**Assigned task**
Every line of the records that holds the word "import" should be copied out.

[[ Task data, beginning ]]

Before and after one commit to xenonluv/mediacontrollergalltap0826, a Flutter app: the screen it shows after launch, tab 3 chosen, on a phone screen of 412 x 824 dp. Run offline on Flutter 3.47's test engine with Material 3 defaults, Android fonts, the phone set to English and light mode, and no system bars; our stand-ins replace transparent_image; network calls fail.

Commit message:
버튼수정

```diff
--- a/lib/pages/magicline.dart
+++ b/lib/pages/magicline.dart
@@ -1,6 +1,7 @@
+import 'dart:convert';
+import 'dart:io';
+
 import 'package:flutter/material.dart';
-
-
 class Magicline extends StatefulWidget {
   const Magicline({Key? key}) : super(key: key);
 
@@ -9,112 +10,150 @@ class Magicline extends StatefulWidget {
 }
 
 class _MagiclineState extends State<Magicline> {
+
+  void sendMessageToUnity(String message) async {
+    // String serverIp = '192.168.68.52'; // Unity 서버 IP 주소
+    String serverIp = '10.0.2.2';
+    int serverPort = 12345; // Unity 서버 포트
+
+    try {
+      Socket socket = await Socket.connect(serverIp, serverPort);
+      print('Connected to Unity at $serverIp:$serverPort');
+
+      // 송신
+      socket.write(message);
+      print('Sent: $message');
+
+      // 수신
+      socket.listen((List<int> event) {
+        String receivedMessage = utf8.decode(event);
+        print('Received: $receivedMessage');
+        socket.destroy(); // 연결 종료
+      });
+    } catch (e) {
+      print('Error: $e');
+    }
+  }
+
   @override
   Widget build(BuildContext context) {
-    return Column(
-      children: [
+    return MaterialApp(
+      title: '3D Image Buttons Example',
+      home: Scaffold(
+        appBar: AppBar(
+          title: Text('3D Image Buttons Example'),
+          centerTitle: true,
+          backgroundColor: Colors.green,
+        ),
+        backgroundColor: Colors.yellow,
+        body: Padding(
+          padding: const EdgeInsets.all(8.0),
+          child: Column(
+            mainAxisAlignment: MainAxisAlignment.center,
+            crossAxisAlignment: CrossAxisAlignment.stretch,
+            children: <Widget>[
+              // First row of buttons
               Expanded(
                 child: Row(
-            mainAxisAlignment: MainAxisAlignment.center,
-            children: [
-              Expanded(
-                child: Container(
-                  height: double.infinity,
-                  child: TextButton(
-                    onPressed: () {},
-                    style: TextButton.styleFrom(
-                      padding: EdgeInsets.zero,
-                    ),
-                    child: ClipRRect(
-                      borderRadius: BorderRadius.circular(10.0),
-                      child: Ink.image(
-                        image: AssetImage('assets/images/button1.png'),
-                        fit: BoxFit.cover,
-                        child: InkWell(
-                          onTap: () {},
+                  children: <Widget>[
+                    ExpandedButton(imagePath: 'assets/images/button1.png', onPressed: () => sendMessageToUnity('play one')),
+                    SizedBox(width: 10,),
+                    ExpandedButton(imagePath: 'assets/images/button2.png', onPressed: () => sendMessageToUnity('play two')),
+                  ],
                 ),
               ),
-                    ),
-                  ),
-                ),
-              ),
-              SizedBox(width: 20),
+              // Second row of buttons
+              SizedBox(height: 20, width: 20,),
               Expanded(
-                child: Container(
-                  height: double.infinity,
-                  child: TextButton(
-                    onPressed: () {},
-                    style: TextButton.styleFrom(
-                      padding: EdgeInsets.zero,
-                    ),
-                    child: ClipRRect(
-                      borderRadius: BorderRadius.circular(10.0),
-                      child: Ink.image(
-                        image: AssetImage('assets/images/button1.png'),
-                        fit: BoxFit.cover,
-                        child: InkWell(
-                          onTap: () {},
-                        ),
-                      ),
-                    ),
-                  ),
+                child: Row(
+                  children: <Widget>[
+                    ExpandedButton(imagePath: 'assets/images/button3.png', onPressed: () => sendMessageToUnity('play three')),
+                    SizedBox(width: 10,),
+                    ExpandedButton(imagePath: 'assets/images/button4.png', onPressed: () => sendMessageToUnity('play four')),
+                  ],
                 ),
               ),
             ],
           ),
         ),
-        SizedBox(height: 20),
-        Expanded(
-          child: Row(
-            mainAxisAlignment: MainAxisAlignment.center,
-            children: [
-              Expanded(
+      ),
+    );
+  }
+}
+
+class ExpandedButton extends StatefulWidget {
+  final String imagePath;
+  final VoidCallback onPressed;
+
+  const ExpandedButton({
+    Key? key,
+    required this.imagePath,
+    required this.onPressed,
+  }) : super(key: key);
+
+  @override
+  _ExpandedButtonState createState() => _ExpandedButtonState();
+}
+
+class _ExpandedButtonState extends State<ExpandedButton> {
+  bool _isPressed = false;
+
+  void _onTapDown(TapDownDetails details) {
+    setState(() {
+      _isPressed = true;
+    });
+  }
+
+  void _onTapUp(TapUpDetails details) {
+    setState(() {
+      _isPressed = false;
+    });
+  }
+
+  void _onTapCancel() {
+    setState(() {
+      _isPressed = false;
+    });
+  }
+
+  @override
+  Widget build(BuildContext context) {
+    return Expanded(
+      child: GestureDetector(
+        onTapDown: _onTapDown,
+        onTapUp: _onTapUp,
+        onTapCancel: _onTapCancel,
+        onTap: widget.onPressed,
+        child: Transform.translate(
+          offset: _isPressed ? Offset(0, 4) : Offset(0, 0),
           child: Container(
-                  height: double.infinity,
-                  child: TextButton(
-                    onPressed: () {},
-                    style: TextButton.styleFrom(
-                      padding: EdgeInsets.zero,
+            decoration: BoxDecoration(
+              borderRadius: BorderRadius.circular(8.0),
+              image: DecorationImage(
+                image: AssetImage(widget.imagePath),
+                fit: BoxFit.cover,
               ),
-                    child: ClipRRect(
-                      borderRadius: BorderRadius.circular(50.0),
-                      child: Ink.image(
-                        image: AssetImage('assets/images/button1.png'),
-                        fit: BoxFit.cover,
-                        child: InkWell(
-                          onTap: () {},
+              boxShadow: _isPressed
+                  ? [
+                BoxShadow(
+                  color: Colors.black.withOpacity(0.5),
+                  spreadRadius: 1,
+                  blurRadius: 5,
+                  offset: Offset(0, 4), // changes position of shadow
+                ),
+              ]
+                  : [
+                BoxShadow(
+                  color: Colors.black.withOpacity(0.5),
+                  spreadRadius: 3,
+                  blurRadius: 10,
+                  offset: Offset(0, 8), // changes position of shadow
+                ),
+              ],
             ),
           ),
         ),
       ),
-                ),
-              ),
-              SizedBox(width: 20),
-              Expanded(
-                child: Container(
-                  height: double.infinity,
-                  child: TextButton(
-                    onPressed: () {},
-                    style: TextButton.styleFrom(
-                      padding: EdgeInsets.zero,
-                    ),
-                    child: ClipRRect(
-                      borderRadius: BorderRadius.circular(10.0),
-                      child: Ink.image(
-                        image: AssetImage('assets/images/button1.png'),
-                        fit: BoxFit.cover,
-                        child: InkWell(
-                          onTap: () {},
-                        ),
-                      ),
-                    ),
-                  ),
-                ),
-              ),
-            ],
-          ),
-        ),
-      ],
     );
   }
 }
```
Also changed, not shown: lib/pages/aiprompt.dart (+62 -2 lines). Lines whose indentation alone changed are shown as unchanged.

[[ Task data, end ]]

**Problem solution**
+import 'dart:convert';
+import 'dart:io';
 import 'package:flutter/material.dart';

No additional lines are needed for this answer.